Griffith was a privileged man, and one of his privileges was that he got to tell other people’s stories. Who gets to tell the story is an issue that has come to the forefront for us here at the International Storytelling Center. We recently launched a big new initiative, Freedom Stories, to center the stories of African Americans in Appalachia. These are stories that have been neglected, in their own time and also ever since. One of our goals is to not abandon the stories we know, but to recognize their flaws and limitations. In storytelling, we’ve had a tendency to preserve stories that are bright and celebratory, whereas many of these stories are horribly grim representations of injustice. We need to be able to explore stories that are uncomfortable and unflattering – a conversation that’s important not just in Appalachia, but across the country. I think it’s part of a broader reckoning we’re seeing in the culture right now, with movements like Black Lives Matter and Me Too. These conversations about representation aren’t just happening in classrooms, but on the street and in the highest echelons of culture as we examine questions like who gets nominated for Oscars – and, more importantly, why.
In watching the films, I was struck by how much they reminded me of Bollywood movies I watched – or was made to watch – as a kid. The expressive gestures. The drama. Everything’s over the top and larger than life. But it was also rooted in something real. When I was 6 or 7 years old, I went to India for the first time with my mother to spend time with her family. It seemed like there was only one TV in the village, and it was in our living room. We’d watch these Bollywood films, which were three to six hours long, by the way. As the cast of the film sang and danced, some of the kids played on the veranda, and people were in the kitchen cooking. It was unlike what we were seeing on the screen yet completely inseparable from it, because these movies formed a backdrop to daily life.
Film is a powerful medium, and throughout my own life it has fed my imagination, sparked ideas, and fueled my sense of wonder about the world. I love to see how different people live. I love seeing different sides of the story. I love seeing worlds that never existed, and seeing bits of my own life in the story. But it’s just as important, as we watch, to interrogate how the story is being told, and by whom.
Just for fun, I thought I’d include my personal Top Ten list of my favorite films that have been most influential in my life.
10. The Ten Commandments (1956)
When I was a kid in England, we had three channels: BBC One, BBC Two, and Channel Three. So when a film came on and you either watched it then or you didn’t watch it at all. One day, when I was with my grandmother, this movie (with Charlton Heston!) came on. It was in Technicolor, so I was entranced. I’ve always loved those epic movies, with the cinematography, the music. My grandma, in her wisdom, made me sit down and watch it with her even though she couldn’t speak English. She could understand it a bit, but that wasn’t the point. Even though she was a traditional Sikh woman and this was a Judeo-Christian story, she knew it was important because it had to do with faith, connection, spirituality, and freedom from oppression. In a way it was like her own stories from the Freedom Struggle Movement in India, in which she took part.

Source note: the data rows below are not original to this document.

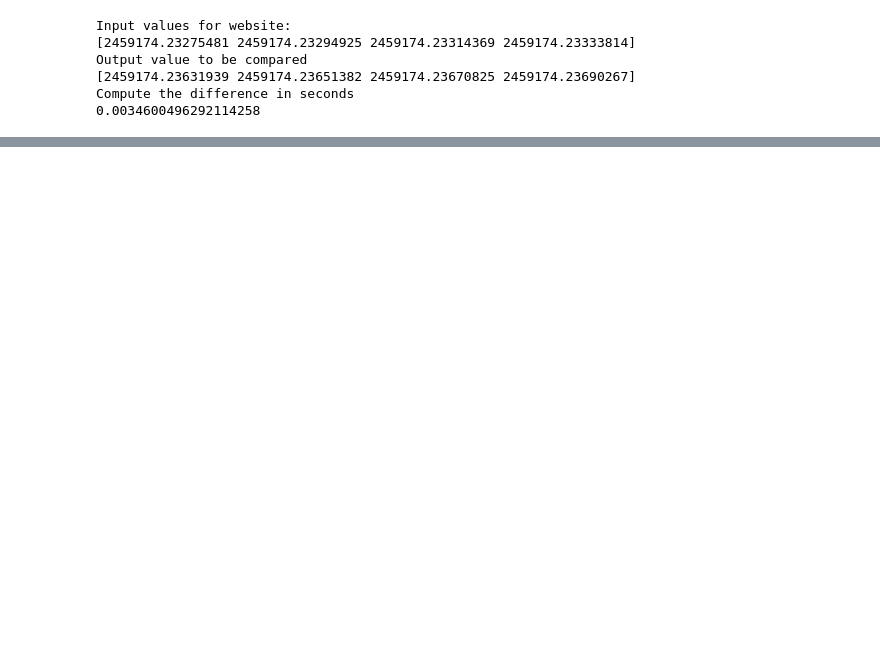
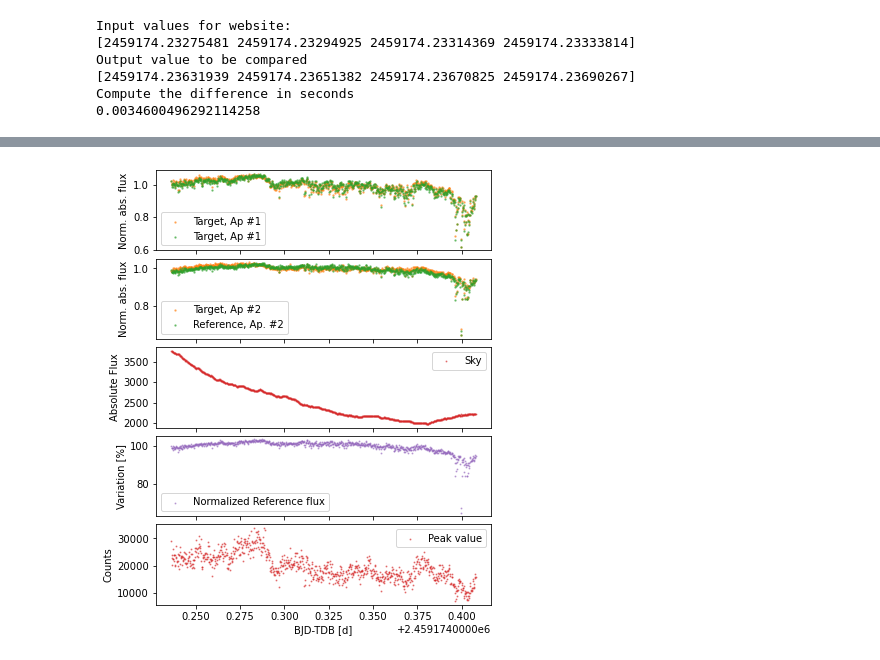
Before and after one commit to blackbianca/WASP-44-b, a Jupyter notebook: notebooks/TASTE analysis/TASTE 03 - analysis of sentinel output.ipynb, the cells around one changed output, grey strips where cells are left out. Cells and saved outputs as stored; diff of their text form; code cells hidden in the pictures; blank space fills up the shorter version.

```diff
--- a/notebooks/TASTE analysis/TASTE 03 - analysis of sentinel output.ipynb
+++ b/notebooks/TASTE analysis/TASTE 03 - analysis of sentinel output.ipynb
@@ -125,11 +123,14 @@ Compute the difference in seconds
 # 19: abflux
 
 
-fig, (ax1,ax2,ax3,ax4) = plt.subplots(nrows=4, sharex=True, figsize=(6,8))
+fig, (ax0,ax1,ax2,ax3,ax4) = plt.subplots(nrows=5, sharex=True, figsize=(6,8))
 #fig, (ax2,ax3,ax4) = plt.subplots(nrows=3, sharex=True, figsize=(6,8))
 # remove vertical gap between subplots
 plt.subplots_adjust(hspace=.1)
 
+
+ax0.scatter(bjd_tdb, sentinel_data[:,12]/np.median(sentinel_data[:,12]), c='C1', s=2, alpha=0.5, label='Target, Ap #1')
+ax0.scatter(bjd_tdb, sentinel_data[:,14]/np.median(sentinel_data[:,14]), c='C2', s=2, alpha=0.5, label='Target, Ap #1')
 ax1.scatter(bjd_tdb, sentinel_data[:,13]/np.median(sentinel_data[:,13]), c='C1', s=2, alpha=0.5, label='Target, Ap #2')
 ax1.scatter(bjd_tdb, sentinel_data[:,15]/np.median(sentinel_data[:,15]), c='C2', s=2, alpha=0.5, label='Reference, Ap. #2')
 ax2.scatter(bjd_tdb, sentinel_data[:,18], c='C3', s=1, alpha=0.5, label='Sky')
@@ -141,11 +142,13 @@ ax4.scatter(bjd_tdb, sentinel_data[:,11], c='C3', s=1, alpha=0.5, label='Peak va
 # use ax1 or ax2 depending on where do you want the labels
 ax4.set_xlabel('BJD-TDB [d]')
 
+ax0.set_ylabel('Norm. abs. flux')
 ax1.set_ylabel('Norm. abs. flux')
 ax2.set_ylabel('Absolute Flux')
 ax3.set_ylabel('Variation [%]')
 ax4.set_ylabel('Counts')
 
+ax0.legend()
 ax1.legend()
 ax2.legend()
 ax3.legend()
@@ -163,3 +164,4 @@ plt.show()
+[figure, added]
 # %%
 # Plot: "raw" light curve of target and reference
 
```
Also changed, not shown: parts of 10 cells of this notebook, 3 other files.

9. Star Wars (1977)
Growing up as a kid, every Christmas, and even still to this day, we got to watch Star Wars. I always wanted to be an Ewok. (I still want to be an Ewok!) Here was Luke, a young kid that was growing up in a regular family. Something dramatic happened, he learned from a master, he went on a journey, and he overcame struggles and his personal demons. He took on this large empire and became a champion. This is all part of what Joseph Campbell lays out in The Hero’s Journey.
8. Gandhi (1982)
I was about six years old when I saw it. I remember going to the cinema in my hometown in England, and it was completely empty. My family and I sat at the back of this empty movie theatre watching this epic film by Richard Attenborough and starring Ben Kingsley. (For many, many years, I thought Ben Kingsley was Indian. I had no idea he was British!) Here I was watching Gandhi, set in India, a place that was so much a part of my story, too. A part of my grandma’s stories, stories of our heritage and the struggle for independence. I could connect these ideas from the film and my life, seeing this place in India where thousands of Sikhs were massacred by the British army, and knowing the person who avenged those deaths was my grandfather’s best friend, Bhagat Singh, the great Freedom Fighter of India. I remember seeing this movie thinking, “That’s the land that I come from.” I had family connections there, but I had yet to visit. This was a movie that has stayed with me throughout my life, particularly in the context of what’s happening today, and how India in perceived and how it is almost on the brink of another revolt or uprising.
7. The Bandits (2001)
When I was young, I grew up on a small cul-de-sac street in south England. I remember my dad building this shelf unit in my bedroom, and me thinking, “What’s he doing?” Next thing I know, he puts this TV on it, which I thought was amazing. The first thing I watched that evening was The Bandits. It was late at night, and that movie just took me away.
6. Bollywood films
I already told you about those.
5. In the Name of the Father (1993)
I clearly remember watching this movie, which stars Daniel Day Lewis. It’s about injustice. Watching that storyline was transformative because it wasn’t a fictional—it was true. It really happened. This movie helped me empathize and see there was a different side to the story I thought I knew about Northern Ireland, and it wasn’t necessarily the story I had been told growing up. It also showed me the power of how stories can be told on the screen; they can really draw you in and pull on your emotions. They can have a powerful impact.
4. Cannonball Run (1981) and 3. Purple Rain (1984)
I remember seeing Cannonball Run when it came out. What we would do was go into the theater, watch the movie, and then stay put to watch it again. It felt like we were getting double for the price of our tickets, and we could stay in the movie theater so we did. We watched Cannonball Run the first time around—it was great, it was funny, we laugh about it today—but during the second run, I had to go to the bathroom. When I was walking back to our theater, I saw another movie was showing in a different theater. I snuck in. I was curious to see what a movie that was rated for people over 18 would be like. I sat at the back, just for a bit, and watched a few minutes of Purple Rain. Prince had his big, curly hair and he was riding a motorcycle, and the music was fantastic. I was totally into this movie. I didn’t watch the whole of Purple Rain just then, but of course I have since.
2. Blade Runner (1982)
Blade Runner is one of those films that really stands the test of time. I love those: the films you first watch as a kid and when you watch them again as an adult, remain incredible movies. I think you don’t necessarily know it’s a good movie when you watch it. Years after Blade Runner, I was still thinking about the characters, the story, and the music. I still wonder what the ending was supposed to mean. That’s the mark of great film and great storytelling, for me: it makes you think. It doesn’t let you off easy.
1. Silent films
Silent movies are actually my favorite genre. There’s something about a silent film that’s almost like a dance. When your mind is being forced to reinterpret the multiple meanings that can come from gesture and facial expression and nuance, then the film takes on specific meaning for each individual viewer. These movies are of a particular time when there wasn’t sound or music or score, but the filmmakers knew the power of the screen nonetheless to present ideas of place and character. Filmmakers knew the power of this brand-new medium to tell a story for people to engage with and experience. It didn’t matter that they were basically creating an industry on the fly and making it all up as they went along. The power of the story was what mattered.